▶ **Data for the task**
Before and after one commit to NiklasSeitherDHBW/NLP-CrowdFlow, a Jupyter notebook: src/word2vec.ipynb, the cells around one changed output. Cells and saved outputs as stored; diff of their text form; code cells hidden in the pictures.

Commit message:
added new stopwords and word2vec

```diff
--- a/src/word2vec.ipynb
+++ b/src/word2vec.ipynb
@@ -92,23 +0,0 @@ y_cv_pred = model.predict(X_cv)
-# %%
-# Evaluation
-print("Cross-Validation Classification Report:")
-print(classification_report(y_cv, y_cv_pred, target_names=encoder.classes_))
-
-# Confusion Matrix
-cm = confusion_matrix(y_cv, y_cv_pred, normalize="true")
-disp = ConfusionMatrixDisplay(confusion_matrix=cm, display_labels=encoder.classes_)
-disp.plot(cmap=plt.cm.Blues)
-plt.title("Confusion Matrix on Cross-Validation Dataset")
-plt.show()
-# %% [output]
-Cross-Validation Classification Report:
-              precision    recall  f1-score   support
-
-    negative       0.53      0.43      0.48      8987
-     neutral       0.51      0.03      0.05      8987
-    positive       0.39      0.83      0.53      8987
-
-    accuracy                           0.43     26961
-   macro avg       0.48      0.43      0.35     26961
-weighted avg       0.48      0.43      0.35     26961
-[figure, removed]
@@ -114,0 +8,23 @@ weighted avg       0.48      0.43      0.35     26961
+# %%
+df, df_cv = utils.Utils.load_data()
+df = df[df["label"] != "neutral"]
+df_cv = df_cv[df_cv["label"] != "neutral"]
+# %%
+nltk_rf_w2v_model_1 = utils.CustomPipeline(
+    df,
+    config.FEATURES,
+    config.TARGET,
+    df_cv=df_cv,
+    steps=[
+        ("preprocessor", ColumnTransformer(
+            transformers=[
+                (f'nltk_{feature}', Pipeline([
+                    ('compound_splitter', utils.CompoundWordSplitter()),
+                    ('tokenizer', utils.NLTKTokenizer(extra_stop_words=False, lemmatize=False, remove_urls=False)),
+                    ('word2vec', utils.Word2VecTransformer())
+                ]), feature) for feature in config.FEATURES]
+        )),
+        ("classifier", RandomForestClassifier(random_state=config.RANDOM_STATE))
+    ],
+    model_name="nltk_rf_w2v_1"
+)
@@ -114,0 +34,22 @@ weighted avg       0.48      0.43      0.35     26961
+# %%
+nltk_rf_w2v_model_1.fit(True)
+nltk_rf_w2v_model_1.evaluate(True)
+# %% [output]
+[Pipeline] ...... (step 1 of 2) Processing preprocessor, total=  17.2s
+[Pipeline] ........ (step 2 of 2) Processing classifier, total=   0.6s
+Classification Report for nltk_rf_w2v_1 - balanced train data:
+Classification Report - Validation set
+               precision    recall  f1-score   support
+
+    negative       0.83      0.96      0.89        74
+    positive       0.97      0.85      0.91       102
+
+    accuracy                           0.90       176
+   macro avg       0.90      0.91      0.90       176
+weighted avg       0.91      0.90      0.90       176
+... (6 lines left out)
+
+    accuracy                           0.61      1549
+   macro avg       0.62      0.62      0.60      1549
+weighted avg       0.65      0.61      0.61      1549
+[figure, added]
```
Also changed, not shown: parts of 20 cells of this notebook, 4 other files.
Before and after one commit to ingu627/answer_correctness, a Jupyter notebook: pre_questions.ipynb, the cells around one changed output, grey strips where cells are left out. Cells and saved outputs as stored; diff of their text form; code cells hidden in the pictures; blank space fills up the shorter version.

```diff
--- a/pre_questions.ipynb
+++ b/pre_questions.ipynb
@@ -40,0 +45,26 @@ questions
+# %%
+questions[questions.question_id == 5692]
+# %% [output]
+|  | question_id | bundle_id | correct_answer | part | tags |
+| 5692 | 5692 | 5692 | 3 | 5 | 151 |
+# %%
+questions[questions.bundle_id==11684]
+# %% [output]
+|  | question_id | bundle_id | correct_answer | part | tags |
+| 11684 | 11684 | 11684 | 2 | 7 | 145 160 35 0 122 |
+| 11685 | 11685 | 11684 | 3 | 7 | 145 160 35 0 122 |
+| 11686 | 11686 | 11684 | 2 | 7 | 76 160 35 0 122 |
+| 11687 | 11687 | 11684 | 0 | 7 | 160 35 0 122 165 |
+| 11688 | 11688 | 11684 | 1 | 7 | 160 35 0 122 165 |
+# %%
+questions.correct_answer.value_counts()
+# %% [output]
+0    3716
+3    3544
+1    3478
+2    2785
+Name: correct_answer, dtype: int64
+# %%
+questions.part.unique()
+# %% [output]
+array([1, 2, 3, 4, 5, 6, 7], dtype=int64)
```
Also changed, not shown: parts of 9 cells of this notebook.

▶ **Action item**
Go through the lines above and copy any that contain "weighted".

▶ **Final answer**
-weighted avg       0.48      0.43      0.35     26961
@@ -114,0 +8,23 @@ weighted avg       0.48      0.43      0.35     26961
@@ -114,0 +34,22 @@ weighted avg       0.48      0.43      0.35     26961
+weighted avg       0.91      0.90      0.90       176
+weighted avg       0.65      0.61      0.61      1549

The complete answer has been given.